What the exercise asks>
Leave out the images and return all the data word for word.

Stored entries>
++++++++

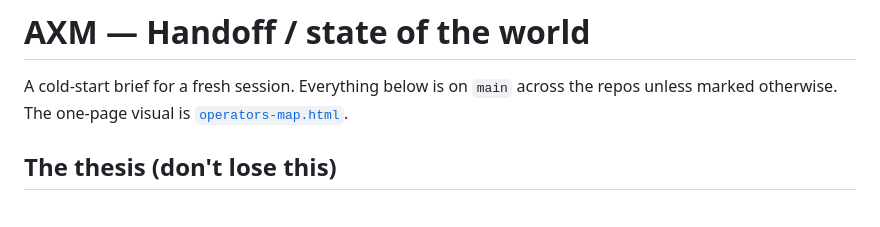
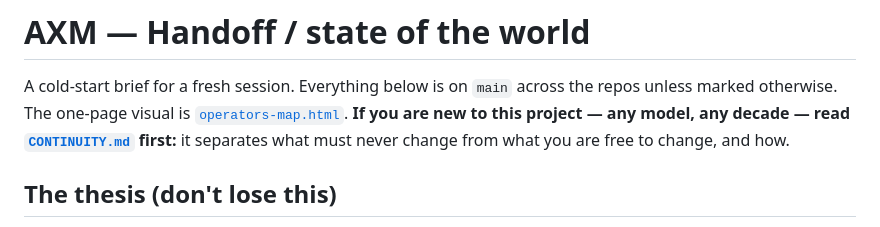
Before and after one commit to BigBirdReturns/axm-console, a Markdown page: docs/HANDOFF.md, the part around the change. GitHub-like rendering.

```diff
--- a/docs/HANDOFF.md
+++ b/docs/HANDOFF.md
@@ -2,7 +2,9 @@
 
 A cold-start brief for a fresh session. Everything below is on `main` across the
 repos unless marked otherwise. The one-page visual is
-[`operators-map.html`](operators-map.html).
+[`operators-map.html`](operators-map.html). **If you are new to this project —
+any model, any decade — read [`CONTINUITY.md`](CONTINUITY.md) first:** it
+separates what must never change from what you are free to change, and how.
 
 ## The thesis (don't lose this)
 
```
Also changed, not shown: docs/CONTINUITY.md (added, +178 -0 lines).
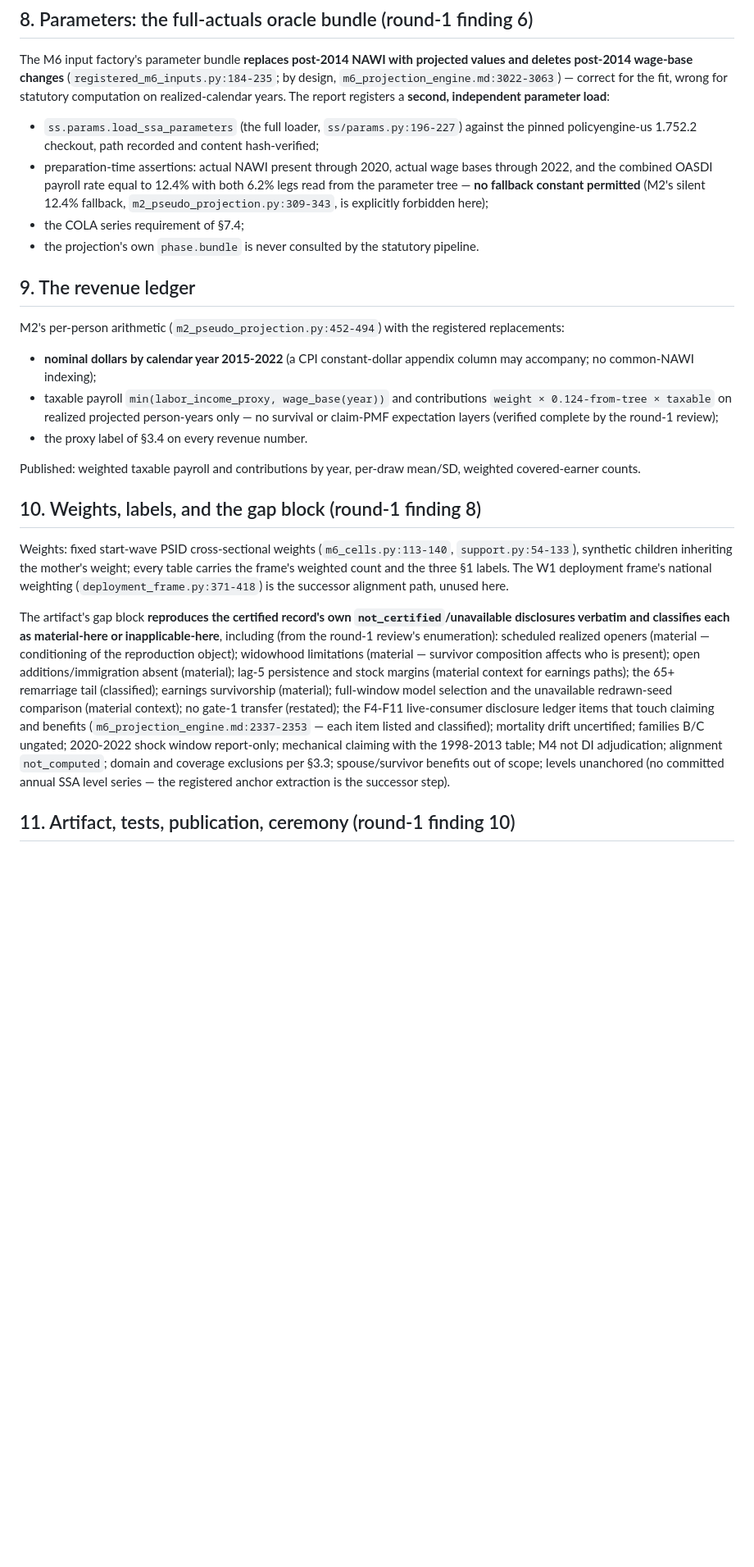
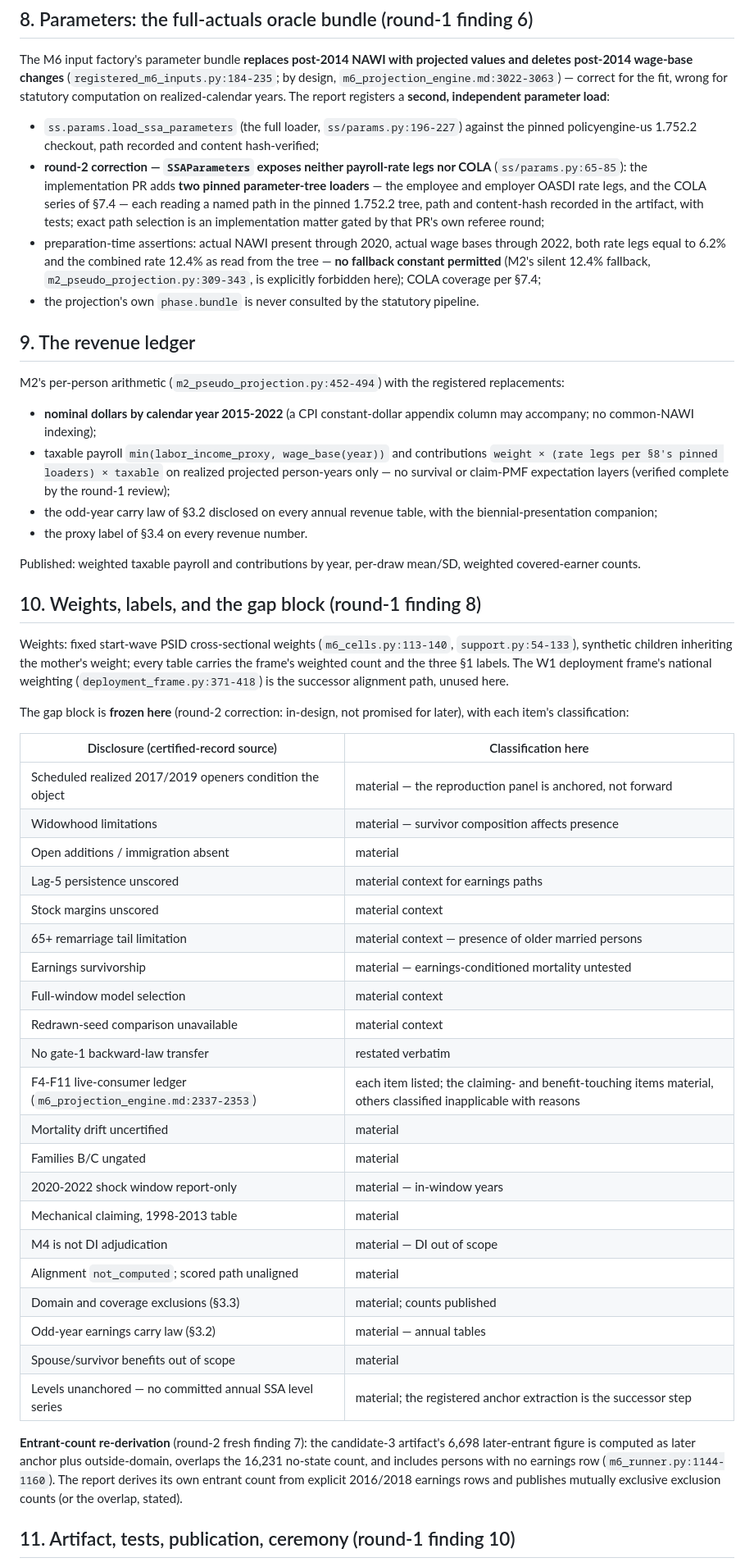
Before and after one commit to PolicyEngine/populace-dynamics, a Markdown page: docs/design/first_estimates_report.md, the part around one of its changes. Shown at 82% size. Drawn GitHub-style; blank space fills up the shorter version.

```diff
--- a/docs/design/first_estimates_report.md
+++ b/docs/design/first_estimates_report.md
@@ -233,12 +292,19 @@ a **second, independent parameter load**:
 - `ss.params.load_ssa_parameters` (the full loader,
   `ss/params.py:196-227`) against the pinned policyengine-us 1.752.2
   checkout, path recorded and content hash-verified;
+- **round-2 correction — `SSAParameters` exposes neither payroll-rate
+  legs nor COLA** (`ss/params.py:65-85`): the implementation PR adds
+  **two pinned parameter-tree loaders** — the employee and employer
+  OASDI rate legs, and the COLA series of §7.4 — each reading a named
+  path in the pinned 1.752.2 tree, path and content-hash recorded in
+  the artifact, with tests; exact path selection is an implementation
+  matter gated by that PR's own referee round;
 - preparation-time assertions: actual NAWI present through 2020,
-  actual wage bases through 2022, and the combined OASDI payroll rate
-  equal to 12.4% with both 6.2% legs read from the parameter tree —
-  **no fallback constant permitted** (M2's silent 12.4% fallback,
+  actual wage bases through 2022, both rate legs equal to 6.2% and the
+  combined rate 12.4% as read from the tree — **no fallback constant
+  permitted** (M2's silent 12.4% fallback,
   `m2_pseudo_projection.py:309-343`, is explicitly forbidden here);
-- the COLA series requirement of §7.4;
+  COLA coverage per §7.4;
 - the projection's own `phase.bundle` is never consulted by the
   statutory pipeline.
 
@@ -250,9 +316,12 @@ registered replacements:
 - **nominal dollars by calendar year 2015-2022** (a CPI constant-dollar
   appendix column may accompany; no common-NAWI indexing);
 - taxable payroll `min(labor_income_proxy, wage_base(year))` and
-  contributions `weight × 0.124-from-tree × taxable` on realized
-  projected person-years only — no survival or claim-PMF expectation
-  layers (verified complete by the round-1 review);
+  contributions `weight × (rate legs per §8's pinned loaders) ×
+  taxable` on realized projected person-years only — no survival or
+  claim-PMF expectation layers (verified complete by the round-1
+  review);
+- the odd-year carry law of §3.2 disclosed on every annual revenue
+  table, with the biennial-presentation companion;
 - the proxy label of §3.4 on every revenue number.
 
 Published: weighted taxable payroll and contributions by year, per-draw
@@ -267,25 +336,40 @@ weighted count and the three §1 labels. The W1 deployment frame's
 national weighting (`deployment_frame.py:371-418`) is the successor
 alignment path, unused here.
 
-The artifact's gap block **reproduces the certified record's own
-`not_certified`/unavailable disclosures verbatim and classifies each
-as material-here or inapplicable-here**, including (from the round-1
-review's enumeration): scheduled realized openers (material —
-conditioning of the reproduction object); widowhood limitations
-(material — survivor composition affects who is present); open
-additions/immigration absent (material); lag-5 persistence and stock
-margins (material context for earnings paths); the 65+ remarriage tail
-(classified); earnings survivorship (material); full-window model
-selection and the unavailable redrawn-seed comparison (material
-context); no gate-1 transfer (restated); the F4-F11 live-consumer
-disclosure ledger items that touch claiming and benefits
-(`m6_projection_engine.md:2337-2353` — each item listed and
-classified); mortality drift uncertified; families B/C ungated;
-2020-2022 shock window report-only; mechanical claiming with the
-1998-2013 table; M4 not DI adjudication; alignment `not_computed`;
-domain and coverage exclusions per §3.3; spouse/survivor benefits out
-of scope; levels unanchored (no committed annual SSA level series —
-the registered anchor extraction is the successor step).
+The gap block is **frozen here** (round-2 correction: in-design, not
+promised for later), with each item's classification:
+
+| Disclosure (certified-record source) | Classification here |
+|---|---|
+| Scheduled realized 2017/2019 openers condition the object | material — the reproduction panel is anchored, not forward |
+| Widowhood limitations | material — survivor composition affects presence |
+| Open additions / immigration absent | material |
+| Lag-5 persistence unscored | material context for earnings paths |
+| Stock margins unscored | material context |
+| 65+ remarriage tail limitation | material context — presence of older married persons |
+| Earnings survivorship | material — earnings-conditioned mortality untested |
+| Full-window model selection | material context |
+| Redrawn-seed comparison unavailable | material context |
+| No gate-1 backward-law transfer | restated verbatim |
+| F4-F11 live-consumer ledger (`m6_projection_engine.md:2337-2353`) | each item listed; the claiming- and benefit-touching items material, others classified inapplicable with reasons |
+| Mortality drift uncertified | material |
+| Families B/C ungated | material |
+| 2020-2022 shock window report-only | material — in-window years |
+| Mechanical claiming, 1998-2013 table | material |
+| M4 is not DI adjudication | material — DI out of scope |
+| Alignment `not_computed`; scored path unaligned | material |
+| Domain and coverage exclusions (§3.3) | material; counts published |
+| Odd-year earnings carry law (§3.2) | material — annual tables |
+| Spouse/survivor benefits out of scope | material |
+| Levels unanchored — no committed annual SSA level series | material; the registered anchor extraction is the successor step |
+
+**Entrant-count re-derivation** (round-2 fresh finding 7): the
+candidate-3 artifact's 6,698 later-entrant figure is computed as later
+anchor plus outside-domain, overlaps the 16,231 no-state count, and
+includes persons with no earnings row (`m6_runner.py:1144-1160`). The
+report derives its own entrant count from explicit 2016/2018 earnings
+rows and publishes mutually exclusive exclusion counts (or the
+overlap, stated).
 
 ## 11. Artifact, tests, publication, ceremony (round-1 finding 10)
 
```
Also changed, not shown: other parts of docs/design/first_estimates_report.md (+125 -61 lines).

++++++++

Problem solution>
Before and after one commit to BigBirdReturns/axm-console, a Markdown page: docs/HANDOFF.md, the part around the change. GitHub-like rendering.

```diff
--- a/docs/HANDOFF.md
+++ b/docs/HANDOFF.md
@@ -2,7 +2,9 @@
 
 A cold-start brief for a fresh session. Everything below is on `main` across the
 repos unless marked otherwise. The one-page visual is
-[`operators-map.html`](operators-map.html).
+[`operators-map.html`](operators-map.html). **If you are new to this project —
+any model, any decade — read [`CONTINUITY.md`](CONTINUITY.md) first:** it
+separates what must never change from what you are free to change, and how.
 
 ## The thesis (don't lose this)
 
```
Also changed, not shown: docs/CONTINUITY.md (added, +178 -0 lines).
Before and after one commit to PolicyEngine/populace-dynamics, a Markdown page: docs/design/first_estimates_report.md, the part around one of its changes. Shown at 82% size. Drawn GitHub-style; blank space fills up the shorter version.

```diff
--- a/docs/design/first_estimates_report.md
+++ b/docs/design/first_estimates_report.md
@@ -233,12 +292,19 @@ a **second, independent parameter load**:
 - `ss.params.load_ssa_parameters` (the full loader,
   `ss/params.py:196-227`) against the pinned policyengine-us 1.752.2
   checkout, path recorded and content hash-verified;
+- **round-2 correction — `SSAParameters` exposes neither payroll-rate
+  legs nor COLA** (`ss/params.py:65-85`): the implementation PR adds
+  **two pinned parameter-tree loaders** — the employee and employer
+  OASDI rate legs, and the COLA series of §7.4 — each reading a named
+  path in the pinned 1.752.2 tree, path and content-hash recorded in
+  the artifact, with tests; exact path selection is an implementation
+  matter gated by that PR's own referee round;
 - preparation-time assertions: actual NAWI present through 2020,
-  actual wage bases through 2022, and the combined OASDI payroll rate
-  equal to 12.4% with both 6.2% legs read from the parameter tree —
-  **no fallback constant permitted** (M2's silent 12.4% fallback,
+  actual wage bases through 2022, both rate legs equal to 6.2% and the
+  combined rate 12.4% as read from the tree — **no fallback constant
+  permitted** (M2's silent 12.4% fallback,
   `m2_pseudo_projection.py:309-343`, is explicitly forbidden here);
-- the COLA series requirement of §7.4;
+  COLA coverage per §7.4;
 - the projection's own `phase.bundle` is never consulted by the
   statutory pipeline.
 
@@ -250,9 +316,12 @@ registered replacements:
 - **nominal dollars by calendar year 2015-2022** (a CPI constant-dollar
   appendix column may accompany; no common-NAWI indexing);
 - taxable payroll `min(labor_income_proxy, wage_base(year))` and
-  contributions `weight × 0.124-from-tree × taxable` on realized
-  projected person-years only — no survival or claim-PMF expectation
-  layers (verified complete by the round-1 review);
+  contributions `weight × (rate legs per §8's pinned loaders) ×
+  taxable` on realized projected person-years only — no survival or
+  claim-PMF expectation layers (verified complete by the round-1
+  review);
+- the odd-year carry law of §3.2 disclosed on every annual revenue
+  table, with the biennial-presentation companion;
 - the proxy label of §3.4 on every revenue number.
 
 Published: weighted taxable payroll and contributions by year, per-draw
@@ -267,25 +336,40 @@ weighted count and the three §1 labels. The W1 deployment frame's
 national weighting (`deployment_frame.py:371-418`) is the successor
 alignment path, unused here.
 
-The artifact's gap block **reproduces the certified record's own
-`not_certified`/unavailable disclosures verbatim and classifies each
-as material-here or inapplicable-here**, including (from the round-1
-review's enumeration): scheduled realized openers (material —
-conditioning of the reproduction object); widowhood limitations
-(material — survivor composition affects who is present); open
-additions/immigration absent (material); lag-5 persistence and stock
-margins (material context for earnings paths); the 65+ remarriage tail
-(classified); earnings survivorship (material); full-window model
-selection and the unavailable redrawn-seed comparison (material
-context); no gate-1 transfer (restated); the F4-F11 live-consumer
-disclosure ledger items that touch claiming and benefits
-(`m6_projection_engine.md:2337-2353` — each item listed and
-classified); mortality drift uncertified; families B/C ungated;
-2020-2022 shock window report-only; mechanical claiming with the
-1998-2013 table; M4 not DI adjudication; alignment `not_computed`;
-domain and coverage exclusions per §3.3; spouse/survivor benefits out
-of scope; levels unanchored (no committed annual SSA level series —
-the registered anchor extraction is the successor step).
+The gap block is **frozen here** (round-2 correction: in-design, not
+promised for later), with each item's classification:
+
+| Disclosure (certified-record source) | Classification here |
+|---|---|
+| Scheduled realized 2017/2019 openers condition the object | material — the reproduction panel is anchored, not forward |
+| Widowhood limitations | material — survivor composition affects presence |
+| Open additions / immigration absent | material |
+| Lag-5 persistence unscored | material context for earnings paths |
+| Stock margins unscored | material context |
+| 65+ remarriage tail limitation | material context — presence of older married persons |
+| Earnings survivorship | material — earnings-conditioned mortality untested |
+| Full-window model selection | material context |
+| Redrawn-seed comparison unavailable | material context |
+| No gate-1 backward-law transfer | restated verbatim |
+| F4-F11 live-consumer ledger (`m6_projection_engine.md:2337-2353`) | each item listed; the claiming- and benefit-touching items material, others classified inapplicable with reasons |
+| Mortality drift uncertified | material |
+| Families B/C ungated | material |
+| 2020-2022 shock window report-only | material — in-window years |
+| Mechanical claiming, 1998-2013 table | material |
+| M4 is not DI adjudication | material — DI out of scope |
+| Alignment `not_computed`; scored path unaligned | material |
+| Domain and coverage exclusions (§3.3) | material; counts published |
+| Odd-year earnings carry law (§3.2) | material — annual tables |
+| Spouse/survivor benefits out of scope | material |
+| Levels unanchored — no committed annual SSA level series | material; the registered anchor extraction is the successor step |
+
+**Entrant-count re-derivation** (round-2 fresh finding 7): the
+candidate-3 artifact's 6,698 later-entrant figure is computed as later
+anchor plus outside-domain, overlaps the 16,231 no-state count, and
+includes persons with no earnings row (`m6_runner.py:1144-1160`). The
+report derives its own entrant count from explicit 2016/2018 earnings
+rows and publishes mutually exclusive exclusion counts (or the
+overlap, stated).
 
 ## 11. Artifact, tests, publication, ceremony (round-1 finding 10)
 
```
Also changed, not shown: other parts of docs/design/first_estimates_report.md (+125 -61 lines).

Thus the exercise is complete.